The Mason Medical Research Trust have awarded CanTest Clinical Research Fellow Dr Stephen Bradley, from the University of Leeds, almost £15,000 to support research into more effective diagnosis of lung cancer using chest x-ray.
The project will utilise routinely collected data to determine the risk of lung cancer in patients who have symptoms, such as a cough, but who have had a normal chest x-ray. The grant will be used to fund a research assistant to analyse the data and build a ‘risk assessment tool’, so that patients and doctors can estimate the risk of lung cancer, depending on their symptoms.
Dr Bradley, the project’s principal investigator and also a GP explained:

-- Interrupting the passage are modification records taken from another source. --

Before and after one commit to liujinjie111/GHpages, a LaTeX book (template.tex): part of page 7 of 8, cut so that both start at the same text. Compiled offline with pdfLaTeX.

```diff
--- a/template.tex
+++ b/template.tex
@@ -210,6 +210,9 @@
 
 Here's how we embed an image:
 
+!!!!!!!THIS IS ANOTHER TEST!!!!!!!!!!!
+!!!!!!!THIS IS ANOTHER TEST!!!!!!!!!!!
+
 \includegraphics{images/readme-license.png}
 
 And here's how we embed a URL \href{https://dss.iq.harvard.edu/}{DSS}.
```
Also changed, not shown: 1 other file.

“We are very grateful to the Mason Medical Research Trust for supporting this important work, which we hope will help improve decision making so that people with the highest risk of lung cancer get the extra tests they need as soon as possible, whilst those people who have a very low risk don’t go through the hassle and stress of unnecessary appointments, unless things don’t improve.”
Chest x-ray is a very useful investigation for diagnosing lung cancer and GPs are using this test widely to pick up more cases. However, Dr Bradley’s existing CanTest research has found that chest x-rays miss about a fifth of lung cancer cases. This new study aims to help GPs and symptomatic patients decide what their risk of lung cancer is, if they have had a normal chest x-ray.

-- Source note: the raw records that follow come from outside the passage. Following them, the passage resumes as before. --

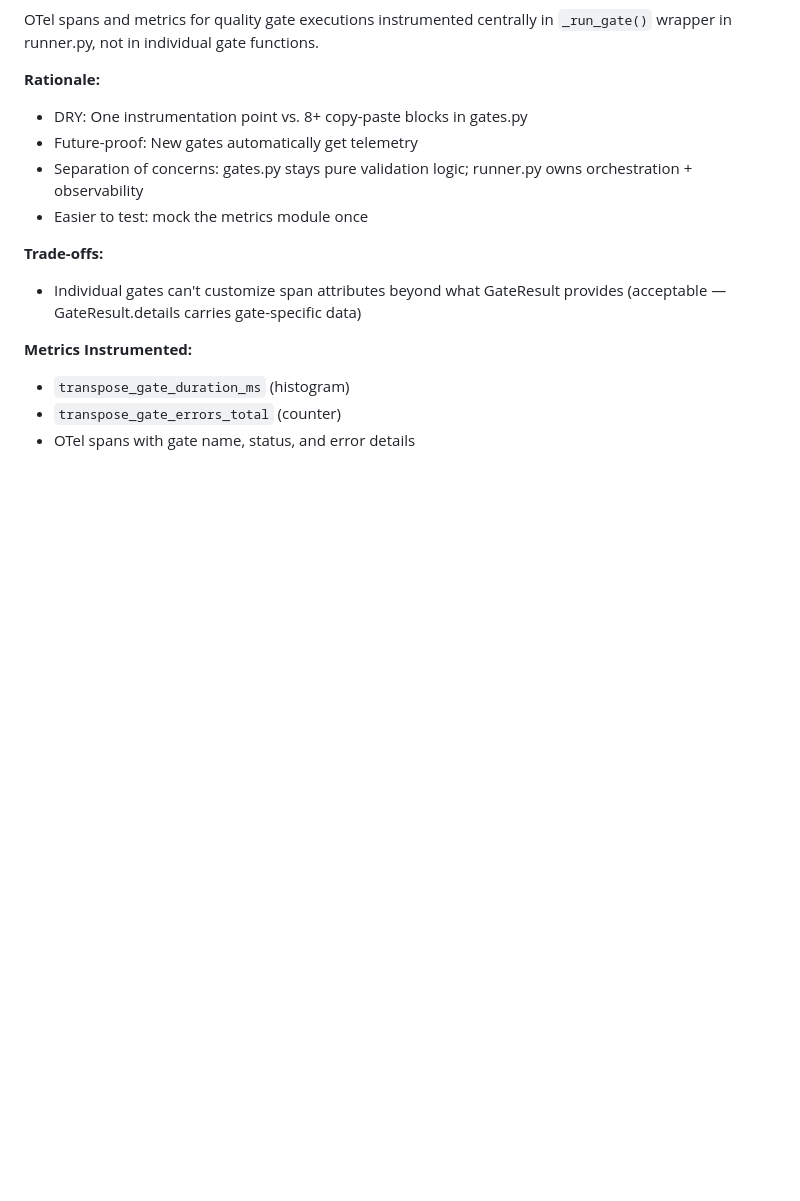
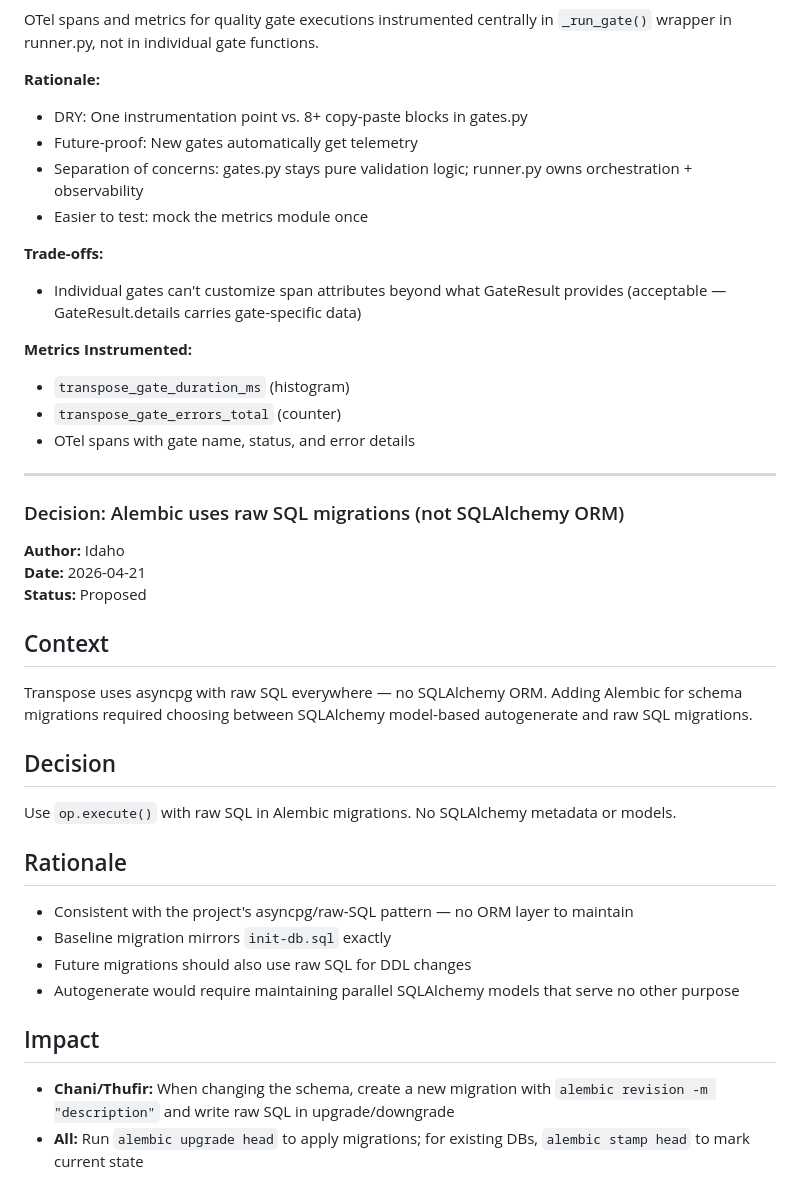
Before and after one commit to marora/transpose, a Markdown page: .squad/decisions.md, the part around the change. GitHub-like rendering; blank space fills up the shorter version.

```diff
--- a/.squad/decisions.md
+++ b/.squad/decisions.md
@@ -1352,3 +1352,27 @@ OTel spans and metrics for quality gate executions instrumented centrally in `_r
 - `transpose_gate_duration_ms` (histogram)
 - `transpose_gate_errors_total` (counter)
 - OTel spans with gate name, status, and error details
+
+---
+
+### Decision: Alembic uses raw SQL migrations (not SQLAlchemy ORM)
+
+**Author:** Idaho
+**Date:** 2026-04-21
+**Status:** Proposed
+
+## Context
+Transpose uses asyncpg with raw SQL everywhere — no SQLAlchemy ORM. Adding Alembic for schema migrations required choosing between SQLAlchemy model-based autogenerate and raw SQL migrations.
+
+## Decision
+Use `op.execute()` with raw SQL in Alembic migrations. No SQLAlchemy metadata or models.
+
+## Rationale
+- Consistent with the project's asyncpg/raw-SQL pattern — no ORM layer to maintain
+- Baseline migration mirrors `init-db.sql` exactly
+- Future migrations should also use raw SQL for DDL changes
+- Autogenerate would require maintaining parallel SQLAlchemy models that serve no other purpose
+
+## Impact
+- **Chani/Thufir:** When changing the schema, create a new migration with `alembic revision -m "description"` and write raw SQL in upgrade/downgrade
+- **All:** Run `alembic upgrade head` to apply migrations; for existing DBs, `alembic stamp head` to mark current state
```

CanTest Patient and Public Involvement representative Mr Pete Wheatstone who was involved in designing the project said:
“As someone who’s had cancer it was a surprise to me just how many times our main test for lung cancer, the chest x-ray, doesn’t pick it up. I think this study will be a big help to doctors to decide with their patients what they should do if they’ve had a normal chest x-ray result and they still have symptoms.”

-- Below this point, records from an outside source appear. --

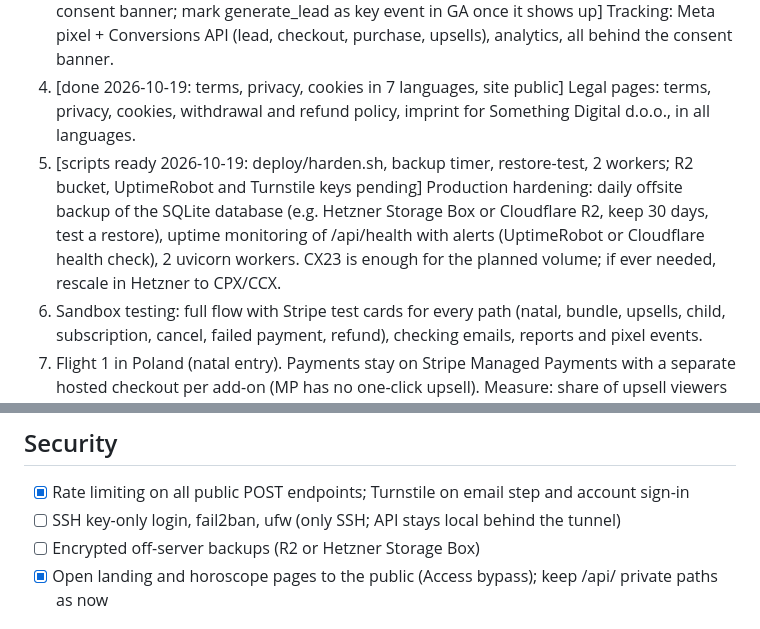
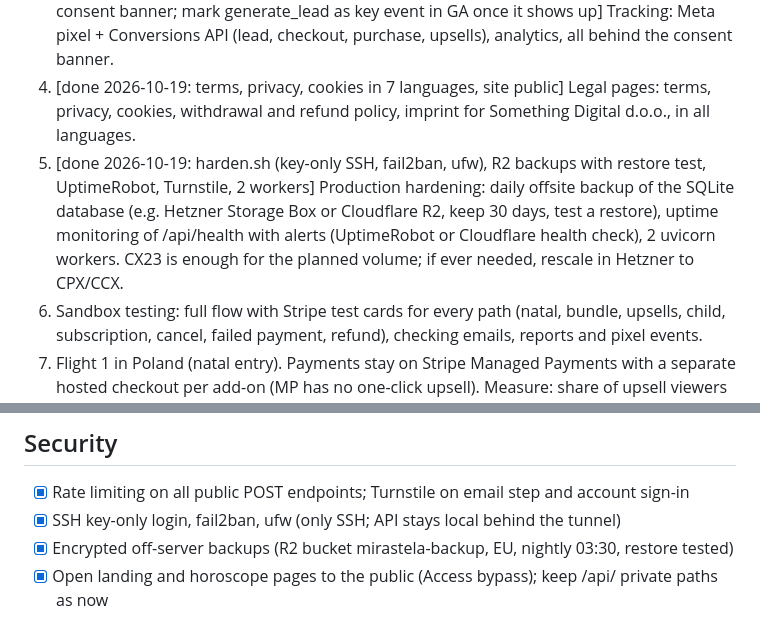
Before and after one commit to nmotika/mirastela, a Markdown page: docs/launch-checklist.md, 2 parts joined by grey strips. GitHub-like rendering.

Commit message:
Checklist: hardening done
Co-Authored-By: Claude Opus 5.5 <noreply@anthropic.com>
Claude-Session: https://claude.ai/code/session_01LjrPVAHpXpPsVULE18h4iE

```diff
--- a/docs/launch-checklist.md
+++ b/docs/launch-checklist.md
@@ -9,7 +9,7 @@ consent and tracking are written once.
 2. [done 2026-10-19: Stripe; account page /{lang}/account/ with magic link, add-ons, subscription, export and delete] Stripe integration: products and tax codes, Checkout with `managed_payments`, webhook, bundle and child as line items, subscription (calendar, monthly and yearly), withdrawal-consent checkbox. Plus a minimal account page "Moji izvještaji": magic-link login by email (link valid 30 min, no passwords), list of purchased reports, missing products with price and buy button (reuses the add-to-order flow), subscription status with calendar link and a button to the Stripe customer portal (cancel, card, invoices). Not now: editing birth data, horoscope archive, family profiles, loyalty.
 3. [done 2026-10-19: Meta pixel + CAPI dataset 2027523501240767, GA4 G-4W6JYDV6GR, consent banner; mark generate_lead as key event in GA once it shows up] Tracking: Meta pixel + Conversions API (lead, checkout, purchase, upsells), analytics, all behind the consent banner.
 4. [done 2026-10-19: terms, privacy, cookies in 7 languages, site public] Legal pages: terms, privacy, cookies, withdrawal and refund policy, imprint for Something Digital d.o.o., in all languages.
-5. [scripts ready 2026-10-19: deploy/harden.sh, backup timer, restore-test, 2 workers; R2 bucket, UptimeRobot and Turnstile keys pending] Production hardening: daily offsite backup of the SQLite database (e.g. Hetzner Storage Box or Cloudflare R2, keep 30 days, test a restore), uptime monitoring of /api/health with alerts (UptimeRobot or Cloudflare health check), 2 uvicorn workers. CX23 is enough for the planned volume; if ever needed, rescale in Hetzner to CPX/CCX.
+5. [done 2026-10-19: harden.sh (key-only SSH, fail2ban, ufw), R2 backups with restore test, UptimeRobot, Turnstile, 2 workers] Production hardening: daily offsite backup of the SQLite database (e.g. Hetzner Storage Box or Cloudflare R2, keep 30 days, test a restore), uptime monitoring of /api/health with alerts (UptimeRobot or Cloudflare health check), 2 uvicorn workers. CX23 is enough for the planned volume; if ever needed, rescale in Hetzner to CPX/CCX.
 6. Sandbox testing: full flow with Stripe test cards for every path (natal, bundle, upsells, child, subscription, cancel, failed payment, refund), checking emails, reports and pixel events.
 7. Flight 1 in Poland (natal entry). Payments stay on Stripe Managed Payments with a separate hosted checkout per add-on (MP has no one-click upsell). Measure: share of upsell viewers who complete the second checkout, and checkout drop-off without BLIK. If the second checkout passes under ~15% or BLIK is missed, consider regular Stripe (one-click upsells, BLIK, own VAT/OSS).
 8. Affiliate and influencer programme (after flight 1, once real conversion is known): own tracking (`?ref=` stored on lead and order, 30-day cookie, last click or used code wins), a personal discount code per creator (10 to 15%), a simple creator page with their sales, and a short contract template. Terms: 40% of net revenue (excl. VAT and fees) on first purchases, 20 to 25% on subscriptions for the first 12 months, monthly payout with a 30-day hold. Start with 5 to 10 micro creators in Poland (10k to 50k followers; lifestyle, mums, relationships, tarot), not astrologers. Paid posts must be labelled per UOKiK ("reklama"). If a ready tool (Rewardful, Tolt) is considered, first check it works with Stripe Managed Payments.
@@ -41,8 +41,8 @@ consent and tracking are written once.
 
 ## Security
 - [x] Rate limiting on all public POST endpoints; Turnstile on email step and account sign-in
-- [ ] SSH key-only login, fail2ban, ufw (only SSH; API stays local behind the tunnel)
-- [ ] Encrypted off-server backups (R2 or Hetzner Storage Box)
+- [x] SSH key-only login, fail2ban, ufw (only SSH; API stays local behind the tunnel)
+- [x] Encrypted off-server backups (R2 bucket mirastela-backup, EU, nightly 03:30, restore tested)
 - [x] Open landing and horoscope pages to the public (Access bypass); keep /api/ private paths as now
 
 ## Product
```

CanTest Associate Director and University of Leeds colleague Prof Richard Neal said of the award:
“It is a terrific achievement to get this grant so early in Steve’s academic career and hopefully the first of many. The funding will allow this important work to be undertaken, lead to a high impact publication and inform future guidelines.”
As well as Dr Bradley, Mr Wheatstone and Prof Neal, the project team includes academic foundation doctor Luke Hatton, CanTest researchers Dr Beth Shinkins and Prof Willie Hamilton, as well as respiratory physicians Dr Rehima Aslam and Dr Mat Callister, and thoracic radiologist Dr Bobby Bhartia.